Penzler Pick, November 2001: When Mo Hayder's first book, Birdman, was published last year, it caused a lot of talk in the industry. Nobody could deny that Hayder was a talented and formidable writer, but her serial killer was so repugnant to many readers that it was felt that only those blessed with the strongest stomachs could endure the entire book. Those who stayed with her ultimately agreed that they were rewarded with a deep and complex story from one of the best young writers around.
In Birdman, Hayder introduced us to her very troubled detective, Jack Caffery, and in The Treatment Caffery is back with very few of his problems solved. Alas, the case he is about to tackle will only make his job and his private life even more difficult. Called to a house which abuts Brockwell Park in South London, he finds Alek and Carmel Peach, prisoners in their own home and suffering from beatings and dehydration. Worse, their young son, 9- year-old Rory, is missing. When the boy is found dead, the trail seems cold and Caffery realizes he not only has another unspeakable murderer on the loose but also one who will tap into Caffery's own history and deepest conflicts.
While Caffery is trying to make sense of what went on at the Peaches' house, another couple and their son also have been imprisoned in their home. Time is running out for all of them, and we cannot help but read on anxiously as Caffery carefully puts the forensic evidence together and uses his knowledge of the darkest parts of the human mind to come up with the solution before it is too late.

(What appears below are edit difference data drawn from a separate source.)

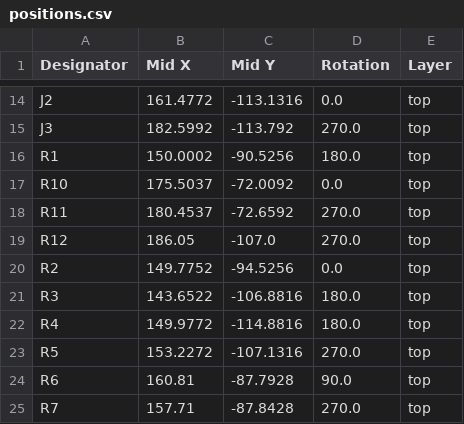
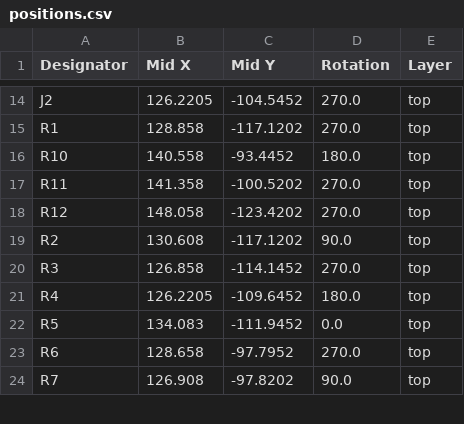
Before and after one commit to AndreasMuehlmann/ascpcb, a CSV file: production/positions.csv, drawn as a sheet; only a part is shown, gaps mark what is left out; removed rows and columns are numbered as before the commit, all else as after; the diff covers the shown part only; the diff names each change by its address in the sheet, - before the commit and + after, or states it on an @@ line.

```diff
--- a/production/positions.csv
+++ b/production/positions.csv
-B14 (Mid X): 161.4772
+B14 (Mid X): 126.2205
-C14 (Mid Y): -113.1316
+C14 (Mid Y): -104.5452
-D14 (Rotation): 0.0
+D14 (Rotation): 270.0
-row 15: J3 | 182.5992 | -113.792 | 270.0 | top
-B15 (Mid X): 150.0002
+B15 (Mid X): 128.858
-C15 (Mid Y): -90.5256
+C15 (Mid Y): -117.1202
-D15 (Rotation): 180.0
+D15 (Rotation): 270.0
-B16 (Mid X): 175.5037
+B16 (Mid X): 140.558
-C16 (Mid Y): -72.0092
+C16 (Mid Y): -93.4452
-D16 (Rotation): 0.0
+D16 (Rotation): 180.0
-B17 (Mid X): 180.4537
+B17 (Mid X): 141.358
-C17 (Mid Y): -72.6592
+C17 (Mid Y): -100.5202
-B18 (Mid X): 186.05
+B18 (Mid X): 148.058
-C18 (Mid Y): -107.0
+C18 (Mid Y): -123.4202
-B19 (Mid X): 149.7752
+B19 (Mid X): 130.608
-C19 (Mid Y): -94.5256
+C19 (Mid Y): -117.1202
-D19 (Rotation): 0.0
+D19 (Rotation): 90.0
-B20 (Mid X): 143.6522
+B20 (Mid X): 126.858
-C20 (Mid Y): -106.8816
+C20 (Mid Y): -114.1452
-D20 (Rotation): 180.0
+D20 (Rotation): 270.0
-B21 (Mid X): 149.9772
+B21 (Mid X): 126.2205
-C21 (Mid Y): -114.8816
+C21 (Mid Y): -109.6452
-B22 (Mid X): 153.2272
+B22 (Mid X): 134.083
-C22 (Mid Y): -107.1316
+C22 (Mid Y): -111.9452
-D22 (Rotation): 270.0
+D22 (Rotation): 0.0
-B23 (Mid X): 160.81
+B23 (Mid X): 128.658
-C23 (Mid Y): -87.7928
+C23 (Mid Y): -97.7952
-D23 (Rotation): 90.0
+D23 (Rotation): 270.0
-B24 (Mid X): 157.71
+B24 (Mid X): 126.908
-C24 (Mid Y): -87.8428
+C24 (Mid Y): -97.8202
-D24 (Rotation): 270.0
+D24 (Rotation): 90.0
```
Also changed, not shown: 48 edited cells elsewhere in this file, production/bom.csv, 9 other files.
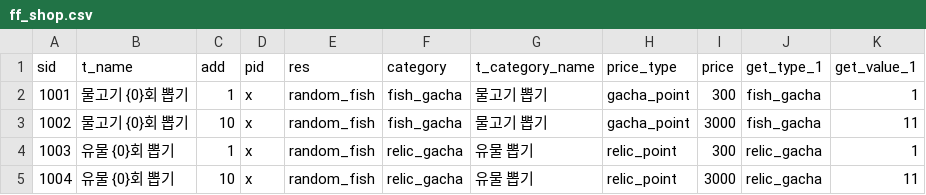
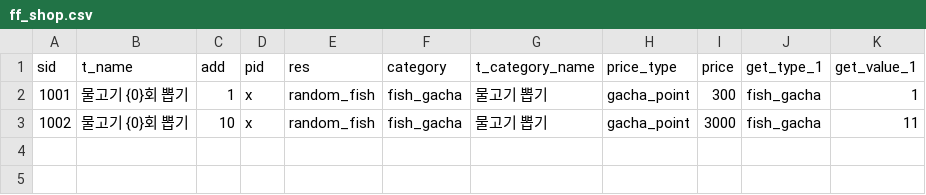
Before and after one commit to Tetragone/Project-FF, a CSV file: Assets/Resources/Tables/ff_shop.csv, drawn as a sheet.

```diff
--- a/Assets/Resources/Tables/ff_shop.csv
+++ b/Assets/Resources/Tables/ff_shop.csv
@@ -3,3 +3 @@ sid,t_name,add,pid,res,category,t_category_name,price_type,price,get_type_1,get_
 1002,물고기 {0}회 뽑기,10,x,random_fish,fish_gacha,물고기 뽑기,gacha_point,3000,fish_gacha,11
-1003,유물 {0}회 뽑기,1,x,random_fish,relic_gacha,유물 뽑기,relic_point,300,relic_gacha,1
-1004,유물 {0}회 뽑기,10,x,random_fish,relic_gacha,유물 뽑기,relic_point,3000,relic_gacha,11
```
Also changed, not shown: 2 other files.
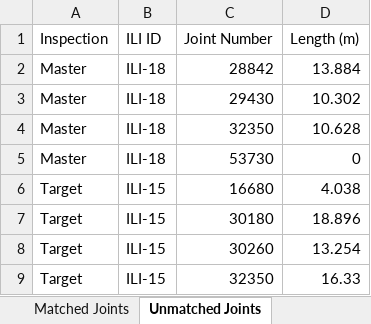
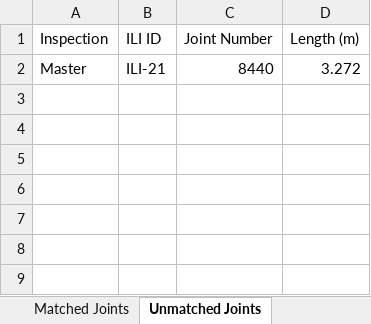
Before and after one commit to Lin2xdd/joint-matching-algo, an Excel workbook: Sample Output/integrated_matching_results.xlsx, sheet Unmatched Joints, drawn as a sheet; values as stored, in another font and other column widths than the file's, no borders; the diff names each change by its address in the sheet, - before the commit and + after, or states it on an @@ line.

```diff
--- a/Sample Output/integrated_matching_results.xlsx (sheet Unmatched Joints)
+++ b/Sample Output/integrated_matching_results.xlsx (sheet Unmatched Joints)
-B2 (ILI ID): ILI-18
+B2 (ILI ID): ILI-21
-C2 (Joint Number): 28842
+C2 (Joint Number): 8440
-D2 (Length (m)): 13.884
+D2 (Length (m)): 3.272
-row 3: Master | ILI-18 | 29430 | 10.302
-row 4: Master | ILI-18 | 32350 | 10.628
-row 5: Master | ILI-18 | 53730 | 0
-row 6: Target | ILI-15 | 16680 | 4.038
-row 7: Target | ILI-15 | 30180 | 18.896
-row 8: Target | ILI-15 | 30260 | 13.254
-row 9: Target | ILI-15 | 32350 | 16.33
```
Also changed, not shown: sheet Matched Joints, sheet Summary, 61 other files.
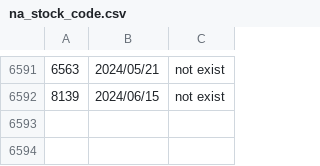
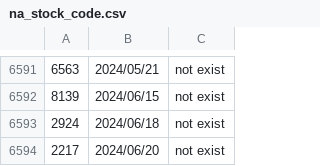
Before and after one commit to poi-ai/nisshokin, a CSV file: na_stock_code.csv, drawn as a sheet; only a part is shown, gaps mark what is left out.

Commit message:
[bot]update data

```diff
--- a/na_stock_code.csv
+++ b/na_stock_code.csv
@@ -6592 +6592,3 @@
 8139,2024/06/15,not exist
+2924,2024/06/18,not exist
+2217,2024/06/20,not exist
```
Also changed, not shown: recorded_date.csv.
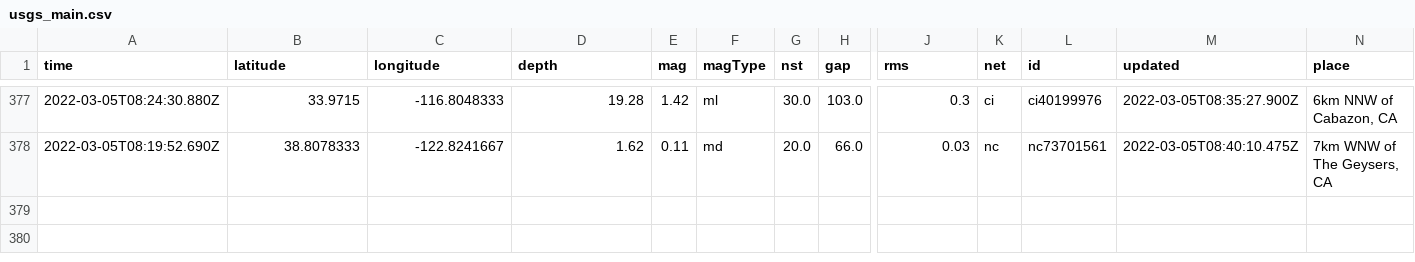
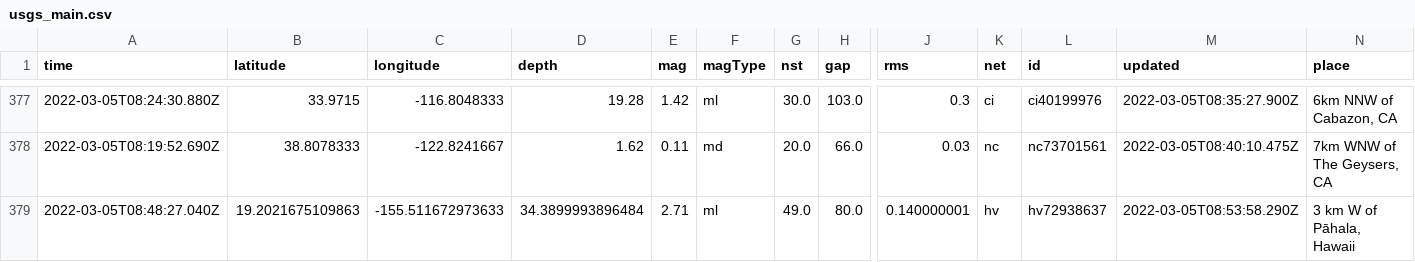
Before and after one commit to chadday/nicar-gitaction, a CSV file: usgs_main.csv, drawn as a sheet; only a part is shown, gaps mark what is left out; rows hold the shown columns only; the diff names each change by its address in the sheet, - before the commit and + after, or states it on an @@ line.

```diff
--- a/usgs_main.csv
+++ b/usgs_main.csv
+row 379: 2022-03-05T08:48:27.040Z | 19.2021675109863 | -155.511672973633 | 34.3899993896484 | 2.71 | ml | 49.0 | 80.0 | 0.140000001 | hv | hv72938637 | 2022-03-05T08:53:58.290Z | 3 km W of Pāhala, Hawaii
```
Also changed, not shown: usgs_current.csv.
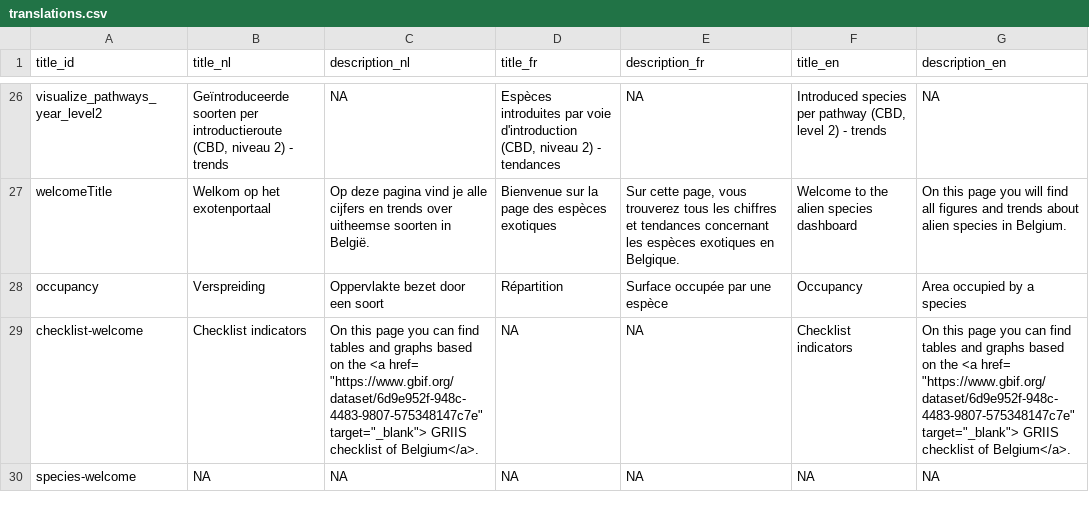
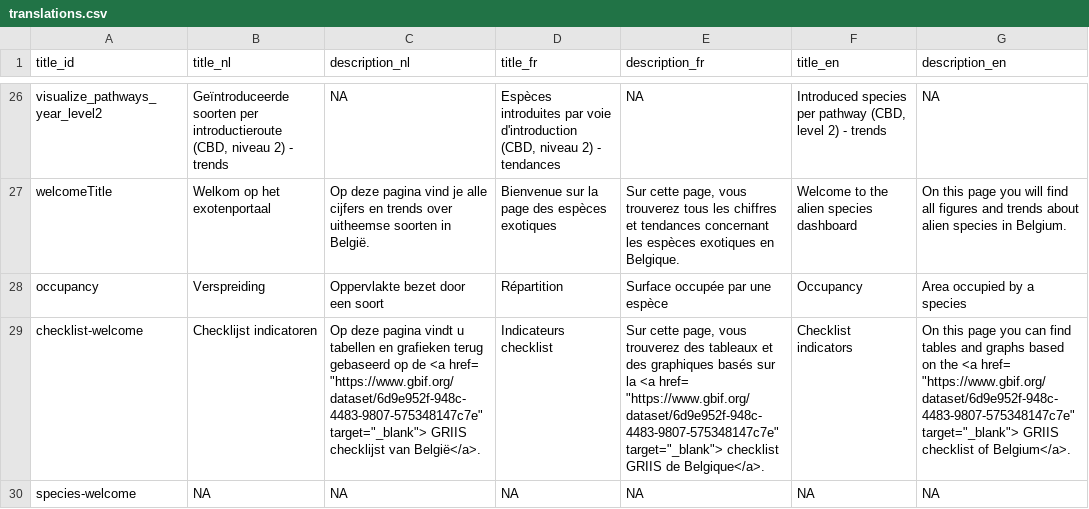
Before and after one commit to inbo/aspbo, a CSV file: data/output/UAT_direct/translations.csv, drawn as a sheet; only a part is shown, gaps mark what is left out; the diff names each change by its address in the sheet, - before the commit and + after, or states it on an @@ line.

Commit message:
Update translations.csv
#253

```diff
--- a/data/output/UAT_direct/translations.csv
+++ b/data/output/UAT_direct/translations.csv
-B29 (title_nl): Checklist indicators
+B29 (title_nl): Checklijst indicatoren
-C29 (description_nl): On this page you can find tables and graphs based on the <a href= "https://www.gbif.org/dataset/6d9e952f-948c-4483-9807-575348147c7e" target="_blank"> GRIIS checklist of Belgium</a>.
+C29 (description_nl): Op deze pagina vindt u tabellen en grafieken terug gebaseerd op de <a href= "https://www.gbif.org/dataset/6d9e952f-948c-4483-9807-575348147c7e" target="_blank"> GRIIS checklijst van België</a>.
-D29 (title_fr): NA
+D29 (title_fr): Indicateurs checklist
-E29 (description_fr): NA
+E29 (description_fr): Sur cette page, vous trouverez des tableaux et des graphiques basés sur la <a href= "https://www.gbif.org/dataset/6d9e952f-948c-4483-9807-575348147c7e" target="_blank"> checklist GRIIS de Belgique</a>.
```
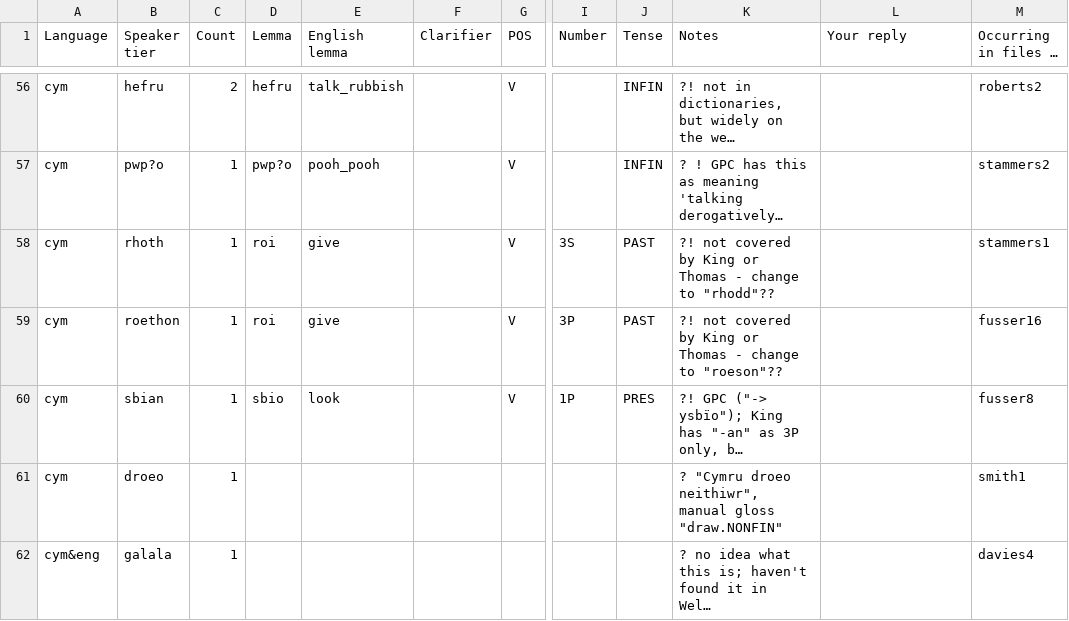
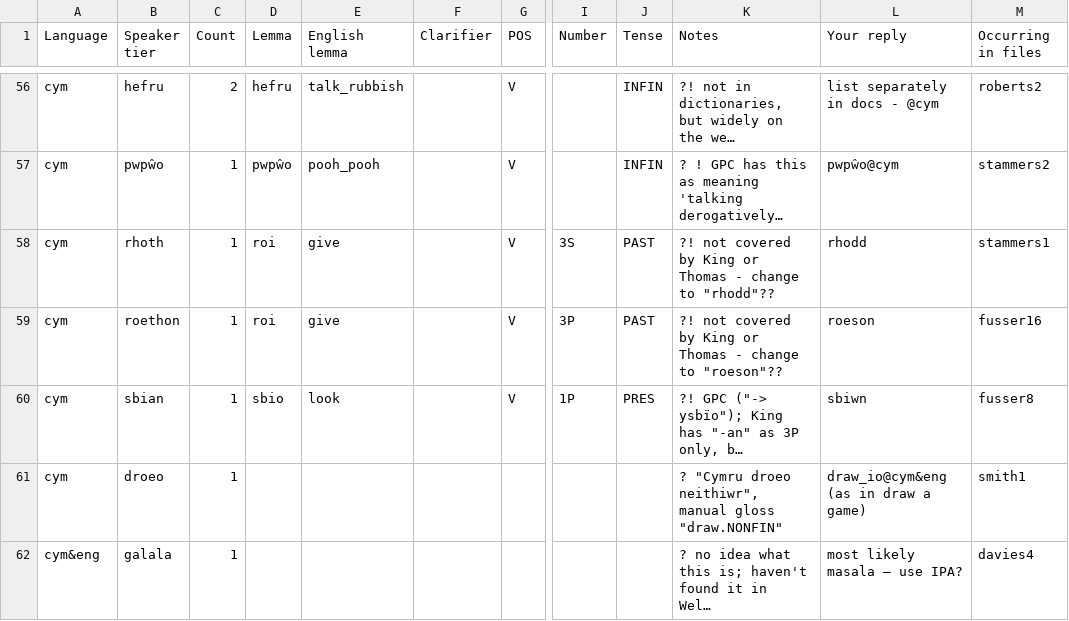
Before and after one commit to donnekgit/siarad2, a CSV file: unknowns/unknown-words-question-marks.csv, drawn as a sheet; only a part is shown, gaps mark what is left out; long unchanged cells end in …; the diff covers the shown part only; the diff names each change by its address in the sheet, - before the commit and + after, or states it on an @@ line.

```diff
--- a/unknowns/unknown-words-question-marks.csv
+++ b/unknowns/unknown-words-question-marks.csv
-M1: Occurring in files …
+M1: Occurring in files
-L56 (Your reply): (empty)
+L56 (Your reply): list separately in docs - @cym
-B57 (Speaker tier): pwp?o
+B57 (Speaker tier): pwpŵo
-D57 (Lemma): pwp?o
+D57 (Lemma): pwpŵo
-L57 (Your reply): (empty)
+L57 (Your reply): pwpŵo@cym
-L58 (Your reply): (empty)
+L58 (Your reply): rhodd
-L59 (Your reply): (empty)
+L59 (Your reply): roeson
-L60 (Your reply): (empty)
+L60 (Your reply): sbiwn
-L61 (Your reply): (empty)
+L61 (Your reply): draw_io@cym&eng (as in draw a game)
-L62 (Your reply): (empty)
+L62 (Your reply): most likely masala – use IPA?
```
Also changed, not shown: 62 edited cells elsewhere in this file.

While creating one of the most depraved villains in mystery fiction, Hayder packs a punch with an ending that is as shocking as it is inevitable. Beware! This is not for the faint-hearted.
these are creepy creepy mystery/thrillers and leave you always a little... NO A LOT... unsettled
Sequel to Hayder's "The Birdman" once again featuring Jack Caffery, a complex and interesting character. Caffery is not a knight in shining armor, he has demons from his past that haunt him, especially in this case of child abuse and murder. The action in the book is intense, as is Jack's relationship with his girlfriend, Rebecca who is also dealing with her own past, as featured in "The Birdman". This is a book that will satisfy lovers of both procedural and psychological mysteries.
Chilling. By the middle of the book I was very anxious but I couldn't turn the pages fast enough. While this is a departure from my usual reading material, I definitely want to read more from this author. I've already ordered several more to keep me busy far into the night. Very well written and highly recommended.
Excellent story of a missing boy.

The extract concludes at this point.